On the 3rd of July 1990, an unusually long obituary appeared in The New York Times, with the title “Joseph C.R. Licklider Dies at 75; Foresaw New Uses for Computers”. A computer scientist from the Massachusetts Institute of Technology (MIT), Lick – as he was commonly referred to by his colleagues – had taken up the position of director at the Information Processing Techniques Office of the Advanced Research Projects Agency (ARPA), established under the US Department of Defense in 1958. Whilst working there, Lick had had the outrageous idea that perhaps computers, which had up until that point been used primarily to process mathematical computations, could be used as key components in a new communications system.
During the Cold War, as Russia pulled ahead in the Space Race with the successful launch of Sputnik 1, the US became increasingly concerned that the USSR’s scientific prowess would provide it with a dangerous advantage as the conflict between the two nations escalated and the threat of nuclear war mounted. In response to this threat, ARPA was established primarily to develop new technologies for military use. It became, however, a hub of academic and military collaboration that led to many important developments in computer science, for both military and commercial use. These significant breakthroughs included the development of computer graphics, parallel processing, computer flight simulation and, perhaps most importantly, the internet.
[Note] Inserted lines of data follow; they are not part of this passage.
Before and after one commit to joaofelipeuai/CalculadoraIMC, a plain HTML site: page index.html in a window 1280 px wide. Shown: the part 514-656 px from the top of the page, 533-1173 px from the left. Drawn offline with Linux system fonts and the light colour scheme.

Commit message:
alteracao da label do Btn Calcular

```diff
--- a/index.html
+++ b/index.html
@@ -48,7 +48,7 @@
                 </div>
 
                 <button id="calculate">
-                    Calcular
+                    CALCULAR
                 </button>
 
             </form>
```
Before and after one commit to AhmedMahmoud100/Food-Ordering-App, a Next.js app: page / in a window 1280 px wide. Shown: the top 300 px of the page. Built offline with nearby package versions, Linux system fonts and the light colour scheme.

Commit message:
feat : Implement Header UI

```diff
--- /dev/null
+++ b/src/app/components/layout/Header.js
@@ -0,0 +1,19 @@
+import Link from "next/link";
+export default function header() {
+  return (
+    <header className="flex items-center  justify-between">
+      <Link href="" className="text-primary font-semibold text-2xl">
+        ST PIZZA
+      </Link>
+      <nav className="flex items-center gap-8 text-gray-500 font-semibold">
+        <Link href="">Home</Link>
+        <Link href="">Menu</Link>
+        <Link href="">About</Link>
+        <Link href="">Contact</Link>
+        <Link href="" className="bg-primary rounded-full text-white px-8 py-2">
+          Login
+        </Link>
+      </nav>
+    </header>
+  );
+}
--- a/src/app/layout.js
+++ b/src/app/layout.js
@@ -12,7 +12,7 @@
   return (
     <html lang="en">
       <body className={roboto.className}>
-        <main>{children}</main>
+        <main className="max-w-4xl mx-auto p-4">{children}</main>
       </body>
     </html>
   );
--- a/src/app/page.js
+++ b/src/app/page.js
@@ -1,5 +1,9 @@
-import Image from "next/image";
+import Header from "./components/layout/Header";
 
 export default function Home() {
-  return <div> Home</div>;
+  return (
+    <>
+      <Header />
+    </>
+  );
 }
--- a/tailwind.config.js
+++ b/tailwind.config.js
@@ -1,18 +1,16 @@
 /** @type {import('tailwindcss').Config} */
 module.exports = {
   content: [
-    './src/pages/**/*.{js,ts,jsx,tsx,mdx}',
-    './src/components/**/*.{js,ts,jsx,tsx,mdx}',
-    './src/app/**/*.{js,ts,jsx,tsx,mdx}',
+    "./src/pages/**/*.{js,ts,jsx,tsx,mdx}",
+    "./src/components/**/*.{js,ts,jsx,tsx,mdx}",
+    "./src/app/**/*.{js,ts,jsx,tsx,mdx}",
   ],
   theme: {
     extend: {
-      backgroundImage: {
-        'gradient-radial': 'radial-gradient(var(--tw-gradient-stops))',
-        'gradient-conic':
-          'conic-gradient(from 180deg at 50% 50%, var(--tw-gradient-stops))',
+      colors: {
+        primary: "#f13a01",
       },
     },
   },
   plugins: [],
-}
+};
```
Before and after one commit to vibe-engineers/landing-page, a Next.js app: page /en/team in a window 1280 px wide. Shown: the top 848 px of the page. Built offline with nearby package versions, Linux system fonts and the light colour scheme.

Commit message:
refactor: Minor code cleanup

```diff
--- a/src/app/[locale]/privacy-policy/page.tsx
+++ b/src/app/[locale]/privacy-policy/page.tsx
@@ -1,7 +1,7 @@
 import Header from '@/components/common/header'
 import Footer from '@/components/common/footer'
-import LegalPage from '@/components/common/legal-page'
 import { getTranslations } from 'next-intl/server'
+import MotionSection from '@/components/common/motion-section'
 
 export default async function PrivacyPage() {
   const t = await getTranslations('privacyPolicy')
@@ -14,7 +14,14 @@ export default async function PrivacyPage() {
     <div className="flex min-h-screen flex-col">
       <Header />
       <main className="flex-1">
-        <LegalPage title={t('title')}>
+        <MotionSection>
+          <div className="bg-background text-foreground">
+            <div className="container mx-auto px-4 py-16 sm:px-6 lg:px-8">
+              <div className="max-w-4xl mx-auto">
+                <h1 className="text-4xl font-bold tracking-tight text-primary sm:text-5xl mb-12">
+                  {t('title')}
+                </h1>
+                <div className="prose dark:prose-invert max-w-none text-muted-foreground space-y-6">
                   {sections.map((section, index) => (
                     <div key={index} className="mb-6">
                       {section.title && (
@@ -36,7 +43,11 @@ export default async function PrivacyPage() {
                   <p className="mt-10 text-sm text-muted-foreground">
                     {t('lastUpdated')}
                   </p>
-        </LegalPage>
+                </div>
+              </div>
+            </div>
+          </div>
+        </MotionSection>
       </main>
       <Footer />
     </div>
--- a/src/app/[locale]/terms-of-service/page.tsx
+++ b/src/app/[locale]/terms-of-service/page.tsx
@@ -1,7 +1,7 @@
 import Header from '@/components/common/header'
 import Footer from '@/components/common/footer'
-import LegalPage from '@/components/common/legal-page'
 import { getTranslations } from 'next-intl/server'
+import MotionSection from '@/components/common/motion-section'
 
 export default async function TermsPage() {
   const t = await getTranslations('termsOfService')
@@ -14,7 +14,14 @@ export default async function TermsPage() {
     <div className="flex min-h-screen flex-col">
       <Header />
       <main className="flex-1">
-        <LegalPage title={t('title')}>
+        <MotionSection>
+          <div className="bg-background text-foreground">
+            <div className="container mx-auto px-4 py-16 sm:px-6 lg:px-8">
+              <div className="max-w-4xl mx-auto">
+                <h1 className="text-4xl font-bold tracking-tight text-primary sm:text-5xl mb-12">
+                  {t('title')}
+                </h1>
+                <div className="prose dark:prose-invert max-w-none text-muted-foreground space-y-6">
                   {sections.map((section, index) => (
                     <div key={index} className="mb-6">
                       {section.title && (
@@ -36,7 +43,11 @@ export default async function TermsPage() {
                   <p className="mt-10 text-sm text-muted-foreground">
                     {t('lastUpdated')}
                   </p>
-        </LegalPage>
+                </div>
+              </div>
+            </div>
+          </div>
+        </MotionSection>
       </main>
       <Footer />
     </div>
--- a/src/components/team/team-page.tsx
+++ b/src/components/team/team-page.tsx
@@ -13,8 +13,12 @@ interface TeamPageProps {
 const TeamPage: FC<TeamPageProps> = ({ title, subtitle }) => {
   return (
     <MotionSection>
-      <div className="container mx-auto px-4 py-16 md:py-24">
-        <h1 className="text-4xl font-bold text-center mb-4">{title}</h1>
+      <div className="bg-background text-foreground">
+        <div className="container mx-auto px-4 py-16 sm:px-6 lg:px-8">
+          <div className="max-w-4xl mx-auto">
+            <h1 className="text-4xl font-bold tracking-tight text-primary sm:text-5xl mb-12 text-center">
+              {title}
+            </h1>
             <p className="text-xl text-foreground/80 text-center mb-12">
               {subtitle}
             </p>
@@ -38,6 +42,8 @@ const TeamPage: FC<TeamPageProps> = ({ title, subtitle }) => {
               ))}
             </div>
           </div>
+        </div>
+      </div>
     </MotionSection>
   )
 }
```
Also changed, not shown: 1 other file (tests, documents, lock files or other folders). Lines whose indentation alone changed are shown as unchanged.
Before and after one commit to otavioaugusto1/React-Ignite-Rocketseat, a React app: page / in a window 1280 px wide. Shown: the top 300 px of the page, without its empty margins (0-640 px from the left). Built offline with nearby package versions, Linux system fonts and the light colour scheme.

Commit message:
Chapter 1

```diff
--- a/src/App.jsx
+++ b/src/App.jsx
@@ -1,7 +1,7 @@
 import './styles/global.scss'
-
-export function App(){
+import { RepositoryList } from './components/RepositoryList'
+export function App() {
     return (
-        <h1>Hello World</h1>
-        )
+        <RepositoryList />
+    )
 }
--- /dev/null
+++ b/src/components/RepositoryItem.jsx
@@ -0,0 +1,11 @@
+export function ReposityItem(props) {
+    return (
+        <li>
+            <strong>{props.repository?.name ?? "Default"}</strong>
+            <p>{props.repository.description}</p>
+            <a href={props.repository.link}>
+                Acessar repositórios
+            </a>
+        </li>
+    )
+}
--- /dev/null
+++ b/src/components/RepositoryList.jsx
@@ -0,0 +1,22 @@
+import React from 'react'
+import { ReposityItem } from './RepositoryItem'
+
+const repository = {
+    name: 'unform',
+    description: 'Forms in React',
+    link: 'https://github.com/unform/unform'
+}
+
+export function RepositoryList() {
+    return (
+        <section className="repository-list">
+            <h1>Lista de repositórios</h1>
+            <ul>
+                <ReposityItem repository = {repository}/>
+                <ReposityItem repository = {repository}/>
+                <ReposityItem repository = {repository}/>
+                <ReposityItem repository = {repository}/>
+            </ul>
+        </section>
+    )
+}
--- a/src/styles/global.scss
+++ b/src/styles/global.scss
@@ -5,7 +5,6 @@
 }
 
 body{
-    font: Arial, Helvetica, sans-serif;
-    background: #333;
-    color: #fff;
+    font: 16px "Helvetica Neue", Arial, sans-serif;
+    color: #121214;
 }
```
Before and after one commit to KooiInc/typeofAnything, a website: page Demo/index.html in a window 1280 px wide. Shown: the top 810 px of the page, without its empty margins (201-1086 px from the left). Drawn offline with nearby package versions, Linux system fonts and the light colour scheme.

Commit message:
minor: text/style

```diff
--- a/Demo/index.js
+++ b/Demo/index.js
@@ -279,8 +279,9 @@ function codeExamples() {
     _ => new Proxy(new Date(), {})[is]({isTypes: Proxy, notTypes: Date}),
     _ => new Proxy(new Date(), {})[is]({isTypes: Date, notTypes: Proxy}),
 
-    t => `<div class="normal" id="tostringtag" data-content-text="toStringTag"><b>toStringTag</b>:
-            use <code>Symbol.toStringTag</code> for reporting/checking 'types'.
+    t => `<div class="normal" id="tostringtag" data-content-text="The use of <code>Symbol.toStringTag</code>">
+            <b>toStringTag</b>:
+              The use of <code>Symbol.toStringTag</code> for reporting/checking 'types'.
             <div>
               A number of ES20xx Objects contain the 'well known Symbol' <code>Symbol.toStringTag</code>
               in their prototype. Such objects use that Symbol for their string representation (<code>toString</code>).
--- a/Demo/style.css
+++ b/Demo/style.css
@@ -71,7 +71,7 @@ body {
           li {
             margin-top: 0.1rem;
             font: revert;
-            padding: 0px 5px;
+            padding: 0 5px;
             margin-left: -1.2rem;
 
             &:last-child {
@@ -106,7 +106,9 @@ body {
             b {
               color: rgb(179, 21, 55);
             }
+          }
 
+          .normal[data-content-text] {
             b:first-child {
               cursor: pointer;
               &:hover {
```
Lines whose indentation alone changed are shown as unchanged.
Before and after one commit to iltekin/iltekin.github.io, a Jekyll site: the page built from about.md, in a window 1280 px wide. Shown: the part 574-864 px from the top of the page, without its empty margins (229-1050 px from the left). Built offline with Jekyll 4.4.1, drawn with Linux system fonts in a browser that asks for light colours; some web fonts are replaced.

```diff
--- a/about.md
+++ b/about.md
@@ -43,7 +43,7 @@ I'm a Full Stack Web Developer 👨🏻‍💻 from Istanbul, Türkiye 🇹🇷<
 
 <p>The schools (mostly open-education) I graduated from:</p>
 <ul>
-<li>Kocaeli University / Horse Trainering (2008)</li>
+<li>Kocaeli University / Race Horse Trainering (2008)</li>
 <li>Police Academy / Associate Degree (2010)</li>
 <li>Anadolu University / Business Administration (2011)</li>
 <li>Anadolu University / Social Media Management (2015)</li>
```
A great deal of the Agency’s work stemmed from the concern that in the event of nuclear war, Russia might be able to destroy America’s long-distance communication network, which relied on telephone lines and wires that could be physically damaged. The military therefore sought to develop a communications system that had no physical headquarters or core that could be attacked. In 1962, Lick suggested connecting computers together in a network, in such a way that there would be no need for a dedicated telephone connection between each computer and so that any terminal could communicate with another terminal, using a common computer-language protocol. Not only would this provide an alternate communications system in the event of an attack by the USSR, but it would also facilitate the sharing of information in academic circles, dramatically increasing the advancement of the US’s scientific aspirations. Such a system would enable scientists in different physical locations to work collaboratively, building on each other’s work and reducing the duplication of effort through access to each other’s data.
Based on Lick’s idea, an early version of the internet – known as the ARPANET – was developed in 1969. This evolved rapidly over the following twenty years, eventually becoming what we know as the internet. Lick, however, never saw the next important development in communications technology that had been facilitated by his creation as he died the same year ARPANET was replaced by the internet.